Directions – Give only the number of lines in the listing below where the string "产物检查" occurs.
(Data for the task begins)
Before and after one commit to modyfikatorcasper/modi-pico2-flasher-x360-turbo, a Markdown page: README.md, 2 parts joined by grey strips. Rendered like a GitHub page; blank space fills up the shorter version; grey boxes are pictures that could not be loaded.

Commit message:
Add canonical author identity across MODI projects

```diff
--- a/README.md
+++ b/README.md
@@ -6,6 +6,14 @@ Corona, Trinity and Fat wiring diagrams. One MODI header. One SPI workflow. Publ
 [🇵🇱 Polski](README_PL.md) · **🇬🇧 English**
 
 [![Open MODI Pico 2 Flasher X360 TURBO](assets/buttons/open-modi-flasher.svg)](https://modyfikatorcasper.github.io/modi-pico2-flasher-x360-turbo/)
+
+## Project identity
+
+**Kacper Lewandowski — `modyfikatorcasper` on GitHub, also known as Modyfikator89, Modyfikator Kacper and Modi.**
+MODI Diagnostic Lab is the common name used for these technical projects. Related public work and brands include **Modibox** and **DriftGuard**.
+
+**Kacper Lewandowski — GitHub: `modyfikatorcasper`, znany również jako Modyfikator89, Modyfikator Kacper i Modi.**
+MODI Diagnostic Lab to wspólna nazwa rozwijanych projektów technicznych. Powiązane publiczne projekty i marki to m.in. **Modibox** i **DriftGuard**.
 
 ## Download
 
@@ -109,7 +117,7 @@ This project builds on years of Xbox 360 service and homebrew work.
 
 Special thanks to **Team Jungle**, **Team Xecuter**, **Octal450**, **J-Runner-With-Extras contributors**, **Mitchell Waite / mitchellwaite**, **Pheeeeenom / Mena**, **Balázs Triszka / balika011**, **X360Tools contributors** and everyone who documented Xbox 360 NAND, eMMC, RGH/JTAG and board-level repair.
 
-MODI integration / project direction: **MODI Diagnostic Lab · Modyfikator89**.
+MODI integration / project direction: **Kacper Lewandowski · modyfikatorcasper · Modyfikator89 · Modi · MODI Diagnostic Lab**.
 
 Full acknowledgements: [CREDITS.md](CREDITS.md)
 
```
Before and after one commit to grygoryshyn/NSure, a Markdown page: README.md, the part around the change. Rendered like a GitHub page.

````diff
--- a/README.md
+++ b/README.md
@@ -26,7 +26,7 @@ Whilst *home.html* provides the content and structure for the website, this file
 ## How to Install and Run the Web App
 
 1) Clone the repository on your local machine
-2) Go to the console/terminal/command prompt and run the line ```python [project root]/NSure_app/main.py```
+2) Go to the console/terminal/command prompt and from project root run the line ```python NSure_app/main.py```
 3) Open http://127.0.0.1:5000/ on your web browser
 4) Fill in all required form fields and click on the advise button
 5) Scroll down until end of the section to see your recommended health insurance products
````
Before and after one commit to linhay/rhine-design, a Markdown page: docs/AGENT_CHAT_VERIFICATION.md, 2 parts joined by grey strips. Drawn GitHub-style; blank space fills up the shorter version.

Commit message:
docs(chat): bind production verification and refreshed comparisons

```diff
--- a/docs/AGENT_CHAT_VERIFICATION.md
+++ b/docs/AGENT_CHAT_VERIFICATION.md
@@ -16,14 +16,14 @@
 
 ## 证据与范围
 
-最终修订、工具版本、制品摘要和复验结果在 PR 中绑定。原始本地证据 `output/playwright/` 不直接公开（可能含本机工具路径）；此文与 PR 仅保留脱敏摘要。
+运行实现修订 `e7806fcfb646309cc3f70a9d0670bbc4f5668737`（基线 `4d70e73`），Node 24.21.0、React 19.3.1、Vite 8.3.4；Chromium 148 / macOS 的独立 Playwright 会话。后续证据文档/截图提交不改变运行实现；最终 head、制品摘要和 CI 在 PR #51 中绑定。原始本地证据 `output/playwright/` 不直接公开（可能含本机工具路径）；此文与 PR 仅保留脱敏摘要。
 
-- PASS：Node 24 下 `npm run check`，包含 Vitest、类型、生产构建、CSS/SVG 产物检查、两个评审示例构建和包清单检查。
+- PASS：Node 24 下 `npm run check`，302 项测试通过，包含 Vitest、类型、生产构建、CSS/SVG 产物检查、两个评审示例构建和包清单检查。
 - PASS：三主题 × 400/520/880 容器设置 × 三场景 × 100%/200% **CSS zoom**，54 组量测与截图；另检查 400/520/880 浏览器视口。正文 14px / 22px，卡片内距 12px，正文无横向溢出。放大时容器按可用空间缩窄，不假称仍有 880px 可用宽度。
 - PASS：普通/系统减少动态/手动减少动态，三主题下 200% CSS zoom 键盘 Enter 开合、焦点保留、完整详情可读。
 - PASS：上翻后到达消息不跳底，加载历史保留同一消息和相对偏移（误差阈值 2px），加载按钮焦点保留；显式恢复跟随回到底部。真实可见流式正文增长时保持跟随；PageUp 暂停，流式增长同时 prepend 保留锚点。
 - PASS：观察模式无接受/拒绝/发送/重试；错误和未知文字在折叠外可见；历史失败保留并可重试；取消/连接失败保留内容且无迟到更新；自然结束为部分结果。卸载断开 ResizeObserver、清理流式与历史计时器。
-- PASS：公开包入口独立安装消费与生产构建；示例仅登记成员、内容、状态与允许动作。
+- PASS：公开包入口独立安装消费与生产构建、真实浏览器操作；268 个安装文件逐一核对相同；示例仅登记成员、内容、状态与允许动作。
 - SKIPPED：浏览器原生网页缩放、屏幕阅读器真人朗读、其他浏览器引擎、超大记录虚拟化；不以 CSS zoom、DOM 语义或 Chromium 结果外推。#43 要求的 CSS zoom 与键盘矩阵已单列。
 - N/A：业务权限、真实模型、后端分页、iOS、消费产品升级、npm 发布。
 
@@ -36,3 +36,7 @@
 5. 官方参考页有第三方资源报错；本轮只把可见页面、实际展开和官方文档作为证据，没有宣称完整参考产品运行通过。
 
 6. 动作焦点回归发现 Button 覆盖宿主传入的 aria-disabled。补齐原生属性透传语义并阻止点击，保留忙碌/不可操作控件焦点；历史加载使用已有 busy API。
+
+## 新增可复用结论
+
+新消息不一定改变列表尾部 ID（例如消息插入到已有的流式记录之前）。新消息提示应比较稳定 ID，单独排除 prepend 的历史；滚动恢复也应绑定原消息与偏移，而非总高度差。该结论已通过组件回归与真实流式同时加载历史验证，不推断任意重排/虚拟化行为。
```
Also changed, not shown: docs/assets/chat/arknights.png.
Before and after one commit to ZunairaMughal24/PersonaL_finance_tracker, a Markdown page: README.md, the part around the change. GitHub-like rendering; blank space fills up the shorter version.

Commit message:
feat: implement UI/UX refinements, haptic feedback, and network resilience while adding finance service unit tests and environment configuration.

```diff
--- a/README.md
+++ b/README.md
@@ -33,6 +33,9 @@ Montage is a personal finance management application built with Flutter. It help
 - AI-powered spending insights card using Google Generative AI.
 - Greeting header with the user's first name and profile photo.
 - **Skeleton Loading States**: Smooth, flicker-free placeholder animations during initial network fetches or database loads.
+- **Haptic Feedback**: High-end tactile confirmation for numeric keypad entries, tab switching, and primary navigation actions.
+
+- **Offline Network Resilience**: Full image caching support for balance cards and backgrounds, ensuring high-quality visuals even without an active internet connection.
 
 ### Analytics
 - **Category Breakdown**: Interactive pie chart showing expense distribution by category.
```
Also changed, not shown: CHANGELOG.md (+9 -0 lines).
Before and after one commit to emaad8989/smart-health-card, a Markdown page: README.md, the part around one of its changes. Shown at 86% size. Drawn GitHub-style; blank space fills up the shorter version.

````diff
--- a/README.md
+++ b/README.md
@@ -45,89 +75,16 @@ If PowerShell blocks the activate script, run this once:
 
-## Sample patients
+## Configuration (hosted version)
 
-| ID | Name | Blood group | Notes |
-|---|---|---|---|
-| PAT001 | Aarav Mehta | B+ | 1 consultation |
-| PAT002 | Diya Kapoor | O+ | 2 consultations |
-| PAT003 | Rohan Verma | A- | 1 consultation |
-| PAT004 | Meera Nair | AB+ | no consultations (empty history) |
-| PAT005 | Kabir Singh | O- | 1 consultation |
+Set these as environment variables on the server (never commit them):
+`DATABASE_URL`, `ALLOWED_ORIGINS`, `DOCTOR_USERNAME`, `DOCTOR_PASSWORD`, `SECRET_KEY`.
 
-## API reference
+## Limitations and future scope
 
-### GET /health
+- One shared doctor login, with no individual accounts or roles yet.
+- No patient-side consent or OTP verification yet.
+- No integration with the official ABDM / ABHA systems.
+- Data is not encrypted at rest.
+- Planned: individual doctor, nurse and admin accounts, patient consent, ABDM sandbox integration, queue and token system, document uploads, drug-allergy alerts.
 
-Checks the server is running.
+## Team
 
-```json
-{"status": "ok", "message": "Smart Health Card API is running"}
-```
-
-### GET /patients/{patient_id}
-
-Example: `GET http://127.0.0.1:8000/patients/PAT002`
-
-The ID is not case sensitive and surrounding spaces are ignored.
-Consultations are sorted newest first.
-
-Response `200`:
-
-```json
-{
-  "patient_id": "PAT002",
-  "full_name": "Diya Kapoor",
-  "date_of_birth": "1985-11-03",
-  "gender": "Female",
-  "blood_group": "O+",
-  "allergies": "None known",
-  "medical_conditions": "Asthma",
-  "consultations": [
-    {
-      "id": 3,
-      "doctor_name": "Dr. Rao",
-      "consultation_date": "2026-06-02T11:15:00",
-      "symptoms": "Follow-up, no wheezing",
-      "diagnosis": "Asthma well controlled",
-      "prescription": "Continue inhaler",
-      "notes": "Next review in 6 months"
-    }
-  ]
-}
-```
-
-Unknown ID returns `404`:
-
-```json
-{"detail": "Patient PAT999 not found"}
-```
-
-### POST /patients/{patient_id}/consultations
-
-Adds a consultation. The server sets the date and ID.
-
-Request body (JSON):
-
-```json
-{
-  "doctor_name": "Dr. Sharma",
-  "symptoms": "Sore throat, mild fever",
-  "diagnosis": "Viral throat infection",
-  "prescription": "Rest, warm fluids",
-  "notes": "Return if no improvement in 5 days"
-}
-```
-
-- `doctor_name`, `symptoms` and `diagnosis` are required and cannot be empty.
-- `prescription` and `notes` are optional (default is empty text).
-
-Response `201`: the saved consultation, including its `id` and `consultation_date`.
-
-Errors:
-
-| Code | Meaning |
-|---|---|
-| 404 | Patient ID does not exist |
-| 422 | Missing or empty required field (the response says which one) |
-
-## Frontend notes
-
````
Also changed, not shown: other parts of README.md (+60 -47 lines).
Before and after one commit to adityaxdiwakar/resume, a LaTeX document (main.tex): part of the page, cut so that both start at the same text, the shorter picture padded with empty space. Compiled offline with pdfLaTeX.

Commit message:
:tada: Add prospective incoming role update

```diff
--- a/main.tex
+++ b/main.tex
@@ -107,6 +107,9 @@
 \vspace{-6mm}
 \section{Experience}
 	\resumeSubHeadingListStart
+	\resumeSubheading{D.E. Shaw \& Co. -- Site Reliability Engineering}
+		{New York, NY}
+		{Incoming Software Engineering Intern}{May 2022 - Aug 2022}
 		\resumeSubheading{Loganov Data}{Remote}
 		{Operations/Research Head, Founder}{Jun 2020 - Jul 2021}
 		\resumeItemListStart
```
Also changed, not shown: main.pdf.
(Data for the task ends)
Exercise answer – 2